Start of Given records

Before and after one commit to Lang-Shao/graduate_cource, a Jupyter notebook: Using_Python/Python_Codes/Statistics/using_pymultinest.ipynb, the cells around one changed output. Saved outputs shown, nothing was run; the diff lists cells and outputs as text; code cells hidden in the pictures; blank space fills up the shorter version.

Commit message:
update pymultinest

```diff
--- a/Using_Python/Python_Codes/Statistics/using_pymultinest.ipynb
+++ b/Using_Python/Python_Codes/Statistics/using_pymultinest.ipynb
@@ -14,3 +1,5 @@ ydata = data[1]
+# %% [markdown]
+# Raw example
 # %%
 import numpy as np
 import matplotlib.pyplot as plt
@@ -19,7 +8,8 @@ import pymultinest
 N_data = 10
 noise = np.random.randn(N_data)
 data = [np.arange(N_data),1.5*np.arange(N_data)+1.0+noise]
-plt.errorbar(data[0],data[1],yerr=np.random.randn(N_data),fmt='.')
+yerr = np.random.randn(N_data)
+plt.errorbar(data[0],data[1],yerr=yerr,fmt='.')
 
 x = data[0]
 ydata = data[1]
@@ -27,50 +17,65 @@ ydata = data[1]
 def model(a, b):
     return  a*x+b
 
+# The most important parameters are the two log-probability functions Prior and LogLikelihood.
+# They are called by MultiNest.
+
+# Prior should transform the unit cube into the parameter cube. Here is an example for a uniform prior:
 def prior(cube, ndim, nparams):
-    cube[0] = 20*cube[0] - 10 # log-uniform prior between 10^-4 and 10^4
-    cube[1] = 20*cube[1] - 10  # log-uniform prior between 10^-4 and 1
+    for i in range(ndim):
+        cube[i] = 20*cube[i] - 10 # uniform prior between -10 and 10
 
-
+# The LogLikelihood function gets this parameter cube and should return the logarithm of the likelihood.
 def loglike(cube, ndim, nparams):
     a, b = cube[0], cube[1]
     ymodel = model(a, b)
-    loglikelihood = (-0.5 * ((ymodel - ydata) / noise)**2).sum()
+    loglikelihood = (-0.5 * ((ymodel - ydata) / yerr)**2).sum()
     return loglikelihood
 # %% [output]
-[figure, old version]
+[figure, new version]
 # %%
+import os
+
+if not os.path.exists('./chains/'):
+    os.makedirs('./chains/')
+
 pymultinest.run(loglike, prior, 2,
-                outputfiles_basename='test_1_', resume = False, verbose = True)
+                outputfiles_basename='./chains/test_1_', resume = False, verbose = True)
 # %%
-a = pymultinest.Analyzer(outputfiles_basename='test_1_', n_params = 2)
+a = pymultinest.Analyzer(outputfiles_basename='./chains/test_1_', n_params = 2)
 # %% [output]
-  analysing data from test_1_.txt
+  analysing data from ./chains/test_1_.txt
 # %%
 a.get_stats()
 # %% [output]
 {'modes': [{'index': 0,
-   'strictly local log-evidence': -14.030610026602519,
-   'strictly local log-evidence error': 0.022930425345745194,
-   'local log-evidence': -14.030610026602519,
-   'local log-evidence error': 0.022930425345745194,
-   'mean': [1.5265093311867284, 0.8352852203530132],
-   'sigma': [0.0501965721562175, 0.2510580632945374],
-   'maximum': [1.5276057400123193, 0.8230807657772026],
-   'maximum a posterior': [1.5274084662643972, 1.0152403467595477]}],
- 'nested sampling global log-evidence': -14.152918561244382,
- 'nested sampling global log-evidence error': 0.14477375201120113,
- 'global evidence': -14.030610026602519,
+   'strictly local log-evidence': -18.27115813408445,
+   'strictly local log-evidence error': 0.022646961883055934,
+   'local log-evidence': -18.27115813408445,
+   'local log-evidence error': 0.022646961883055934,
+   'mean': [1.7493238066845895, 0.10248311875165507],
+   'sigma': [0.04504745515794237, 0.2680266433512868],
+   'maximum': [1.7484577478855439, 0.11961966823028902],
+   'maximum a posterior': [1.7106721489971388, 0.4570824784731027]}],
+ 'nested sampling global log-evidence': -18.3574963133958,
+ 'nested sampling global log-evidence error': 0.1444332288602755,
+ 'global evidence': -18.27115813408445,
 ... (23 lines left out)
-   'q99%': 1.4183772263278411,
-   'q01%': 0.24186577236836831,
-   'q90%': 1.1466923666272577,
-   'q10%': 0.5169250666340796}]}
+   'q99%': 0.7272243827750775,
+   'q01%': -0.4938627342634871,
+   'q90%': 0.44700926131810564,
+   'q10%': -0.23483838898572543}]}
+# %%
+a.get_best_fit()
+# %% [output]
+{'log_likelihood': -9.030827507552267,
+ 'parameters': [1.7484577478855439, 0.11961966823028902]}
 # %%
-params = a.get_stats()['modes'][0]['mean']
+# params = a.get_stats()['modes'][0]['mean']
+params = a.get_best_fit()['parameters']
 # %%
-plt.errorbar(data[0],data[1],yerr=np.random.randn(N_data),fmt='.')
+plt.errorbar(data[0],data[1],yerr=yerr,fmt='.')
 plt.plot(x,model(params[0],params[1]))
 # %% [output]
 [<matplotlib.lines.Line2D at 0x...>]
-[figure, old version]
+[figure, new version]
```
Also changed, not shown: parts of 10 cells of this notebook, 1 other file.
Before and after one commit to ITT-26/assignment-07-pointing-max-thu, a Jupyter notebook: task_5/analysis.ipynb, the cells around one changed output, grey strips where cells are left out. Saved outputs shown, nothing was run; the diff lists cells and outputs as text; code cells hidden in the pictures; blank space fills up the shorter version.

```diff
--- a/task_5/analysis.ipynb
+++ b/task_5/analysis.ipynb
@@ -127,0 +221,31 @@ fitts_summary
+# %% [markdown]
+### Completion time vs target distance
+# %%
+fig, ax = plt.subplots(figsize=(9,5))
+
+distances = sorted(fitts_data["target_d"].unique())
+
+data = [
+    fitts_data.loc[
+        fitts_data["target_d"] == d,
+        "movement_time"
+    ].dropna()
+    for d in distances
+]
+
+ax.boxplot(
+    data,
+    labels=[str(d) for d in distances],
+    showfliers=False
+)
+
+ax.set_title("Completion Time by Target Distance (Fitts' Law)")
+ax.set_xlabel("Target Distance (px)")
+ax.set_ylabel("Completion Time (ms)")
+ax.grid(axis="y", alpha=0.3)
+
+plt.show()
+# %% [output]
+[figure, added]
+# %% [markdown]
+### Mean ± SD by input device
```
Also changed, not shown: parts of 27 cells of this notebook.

End of Given records

### Aim of the exercise:
Look through the entries and copy every line in which the string "resume" appears.

### Reply to the exercise:
-                outputfiles_basename='test_1_', resume = False, verbose = True)
+                outputfiles_basename='./chains/test_1_', resume = False, verbose = True)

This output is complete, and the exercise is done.